- _Stored data_:
+ + + + +
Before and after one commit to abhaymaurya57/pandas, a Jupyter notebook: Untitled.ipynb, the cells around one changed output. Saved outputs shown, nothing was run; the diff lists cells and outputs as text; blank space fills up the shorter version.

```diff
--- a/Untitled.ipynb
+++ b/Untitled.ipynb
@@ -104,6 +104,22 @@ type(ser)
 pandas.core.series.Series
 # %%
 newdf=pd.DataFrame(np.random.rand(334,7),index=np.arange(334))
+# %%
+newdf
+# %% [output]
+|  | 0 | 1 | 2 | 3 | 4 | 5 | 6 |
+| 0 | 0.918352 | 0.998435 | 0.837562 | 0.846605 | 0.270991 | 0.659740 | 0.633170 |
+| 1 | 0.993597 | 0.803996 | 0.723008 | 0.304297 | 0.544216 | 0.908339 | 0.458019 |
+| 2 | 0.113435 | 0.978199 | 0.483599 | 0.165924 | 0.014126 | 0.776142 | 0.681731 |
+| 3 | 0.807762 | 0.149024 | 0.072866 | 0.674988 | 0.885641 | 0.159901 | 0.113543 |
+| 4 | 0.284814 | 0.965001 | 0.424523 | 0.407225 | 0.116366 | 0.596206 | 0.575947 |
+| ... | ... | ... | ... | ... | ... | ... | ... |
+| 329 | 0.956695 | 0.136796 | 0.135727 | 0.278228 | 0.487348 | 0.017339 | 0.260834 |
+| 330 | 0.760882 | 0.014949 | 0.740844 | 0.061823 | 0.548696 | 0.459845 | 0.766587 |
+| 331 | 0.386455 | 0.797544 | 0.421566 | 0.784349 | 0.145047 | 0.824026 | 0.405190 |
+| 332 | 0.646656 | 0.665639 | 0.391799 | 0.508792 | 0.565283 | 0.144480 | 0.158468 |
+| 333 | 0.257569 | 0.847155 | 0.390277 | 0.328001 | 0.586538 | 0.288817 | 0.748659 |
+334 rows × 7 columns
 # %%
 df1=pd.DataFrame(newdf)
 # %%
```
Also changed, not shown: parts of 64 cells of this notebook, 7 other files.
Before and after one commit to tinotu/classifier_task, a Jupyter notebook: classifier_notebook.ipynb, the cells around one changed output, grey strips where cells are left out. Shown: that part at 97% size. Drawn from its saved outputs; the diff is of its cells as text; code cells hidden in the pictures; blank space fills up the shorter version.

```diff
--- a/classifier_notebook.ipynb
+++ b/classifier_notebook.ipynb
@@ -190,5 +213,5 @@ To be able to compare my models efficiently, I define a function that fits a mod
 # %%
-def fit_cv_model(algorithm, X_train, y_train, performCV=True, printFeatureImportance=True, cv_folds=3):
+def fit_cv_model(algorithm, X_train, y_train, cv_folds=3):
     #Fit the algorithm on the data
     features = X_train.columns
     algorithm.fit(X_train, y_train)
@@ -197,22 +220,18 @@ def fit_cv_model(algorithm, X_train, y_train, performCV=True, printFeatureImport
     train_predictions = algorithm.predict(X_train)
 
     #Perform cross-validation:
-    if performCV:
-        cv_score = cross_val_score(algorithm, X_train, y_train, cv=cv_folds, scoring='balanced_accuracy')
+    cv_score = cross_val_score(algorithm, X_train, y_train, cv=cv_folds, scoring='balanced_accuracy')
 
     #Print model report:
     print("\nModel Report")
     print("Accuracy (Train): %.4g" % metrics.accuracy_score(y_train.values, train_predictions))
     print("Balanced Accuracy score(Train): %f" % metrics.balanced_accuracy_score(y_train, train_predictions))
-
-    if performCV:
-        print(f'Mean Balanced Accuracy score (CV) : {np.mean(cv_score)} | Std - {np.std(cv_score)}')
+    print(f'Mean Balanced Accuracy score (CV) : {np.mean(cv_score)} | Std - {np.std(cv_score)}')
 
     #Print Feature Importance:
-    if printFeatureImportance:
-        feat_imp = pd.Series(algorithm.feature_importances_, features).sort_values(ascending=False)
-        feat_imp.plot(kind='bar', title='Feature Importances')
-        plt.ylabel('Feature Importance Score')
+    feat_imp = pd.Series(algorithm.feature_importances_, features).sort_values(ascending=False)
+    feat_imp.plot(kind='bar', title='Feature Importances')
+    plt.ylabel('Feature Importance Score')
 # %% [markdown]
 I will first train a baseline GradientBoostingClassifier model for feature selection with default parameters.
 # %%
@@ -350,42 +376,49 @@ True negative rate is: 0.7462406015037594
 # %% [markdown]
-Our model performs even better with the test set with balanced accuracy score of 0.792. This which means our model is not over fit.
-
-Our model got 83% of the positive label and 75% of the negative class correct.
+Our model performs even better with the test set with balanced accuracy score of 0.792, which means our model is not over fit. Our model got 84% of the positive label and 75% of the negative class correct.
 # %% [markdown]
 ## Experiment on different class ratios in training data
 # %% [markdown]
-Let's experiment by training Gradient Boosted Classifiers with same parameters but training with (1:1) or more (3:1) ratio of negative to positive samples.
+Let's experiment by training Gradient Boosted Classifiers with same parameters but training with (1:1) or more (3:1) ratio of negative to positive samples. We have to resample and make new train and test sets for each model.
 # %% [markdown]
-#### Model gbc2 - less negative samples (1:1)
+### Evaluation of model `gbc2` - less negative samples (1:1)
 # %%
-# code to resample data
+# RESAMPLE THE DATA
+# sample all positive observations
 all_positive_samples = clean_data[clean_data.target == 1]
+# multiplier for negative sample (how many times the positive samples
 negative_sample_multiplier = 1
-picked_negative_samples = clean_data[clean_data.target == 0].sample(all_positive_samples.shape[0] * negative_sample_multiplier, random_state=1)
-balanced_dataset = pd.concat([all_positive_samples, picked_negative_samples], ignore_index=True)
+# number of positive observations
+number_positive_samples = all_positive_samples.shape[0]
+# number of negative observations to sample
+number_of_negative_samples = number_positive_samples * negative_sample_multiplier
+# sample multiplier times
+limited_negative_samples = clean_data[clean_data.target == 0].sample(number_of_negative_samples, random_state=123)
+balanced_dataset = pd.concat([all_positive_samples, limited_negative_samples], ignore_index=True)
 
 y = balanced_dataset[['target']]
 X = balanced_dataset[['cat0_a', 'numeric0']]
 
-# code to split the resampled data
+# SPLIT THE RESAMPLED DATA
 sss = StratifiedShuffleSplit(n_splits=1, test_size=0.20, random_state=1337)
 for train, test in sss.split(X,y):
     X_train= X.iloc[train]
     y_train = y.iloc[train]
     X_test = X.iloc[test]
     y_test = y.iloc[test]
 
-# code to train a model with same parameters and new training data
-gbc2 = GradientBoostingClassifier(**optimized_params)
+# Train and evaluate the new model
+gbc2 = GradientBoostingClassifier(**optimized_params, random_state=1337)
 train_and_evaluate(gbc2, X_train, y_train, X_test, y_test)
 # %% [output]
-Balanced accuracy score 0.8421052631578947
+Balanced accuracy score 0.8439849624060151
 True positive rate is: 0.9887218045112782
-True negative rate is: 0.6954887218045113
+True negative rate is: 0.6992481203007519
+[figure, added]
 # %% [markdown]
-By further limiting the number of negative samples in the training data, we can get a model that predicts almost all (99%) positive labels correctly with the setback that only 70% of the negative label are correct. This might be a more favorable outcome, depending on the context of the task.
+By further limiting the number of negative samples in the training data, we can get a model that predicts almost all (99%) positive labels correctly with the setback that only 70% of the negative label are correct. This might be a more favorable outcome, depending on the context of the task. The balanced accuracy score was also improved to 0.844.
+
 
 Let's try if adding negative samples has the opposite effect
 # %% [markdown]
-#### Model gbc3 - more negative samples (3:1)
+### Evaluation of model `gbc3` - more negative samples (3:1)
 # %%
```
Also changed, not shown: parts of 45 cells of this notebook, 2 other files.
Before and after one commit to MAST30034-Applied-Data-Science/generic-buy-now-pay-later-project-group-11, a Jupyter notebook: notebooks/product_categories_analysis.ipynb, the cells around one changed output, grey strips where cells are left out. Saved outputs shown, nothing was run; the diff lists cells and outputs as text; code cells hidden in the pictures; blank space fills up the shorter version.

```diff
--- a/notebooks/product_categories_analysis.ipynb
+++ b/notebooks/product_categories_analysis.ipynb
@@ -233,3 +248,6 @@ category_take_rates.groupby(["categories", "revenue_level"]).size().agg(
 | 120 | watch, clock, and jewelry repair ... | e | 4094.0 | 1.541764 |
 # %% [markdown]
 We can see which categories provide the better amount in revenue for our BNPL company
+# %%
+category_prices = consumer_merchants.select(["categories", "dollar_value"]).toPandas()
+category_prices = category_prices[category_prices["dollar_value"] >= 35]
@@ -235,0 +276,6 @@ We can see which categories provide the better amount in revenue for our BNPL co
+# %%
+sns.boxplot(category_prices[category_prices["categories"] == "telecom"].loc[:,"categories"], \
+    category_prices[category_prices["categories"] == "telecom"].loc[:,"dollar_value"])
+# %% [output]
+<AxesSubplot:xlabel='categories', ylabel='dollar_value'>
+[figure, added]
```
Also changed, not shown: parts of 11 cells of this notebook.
+ + + + +
- _Exercise details_: Would you count the lines in the data that include the word "shape" and reply with only the number?

- _Output for this task_: 2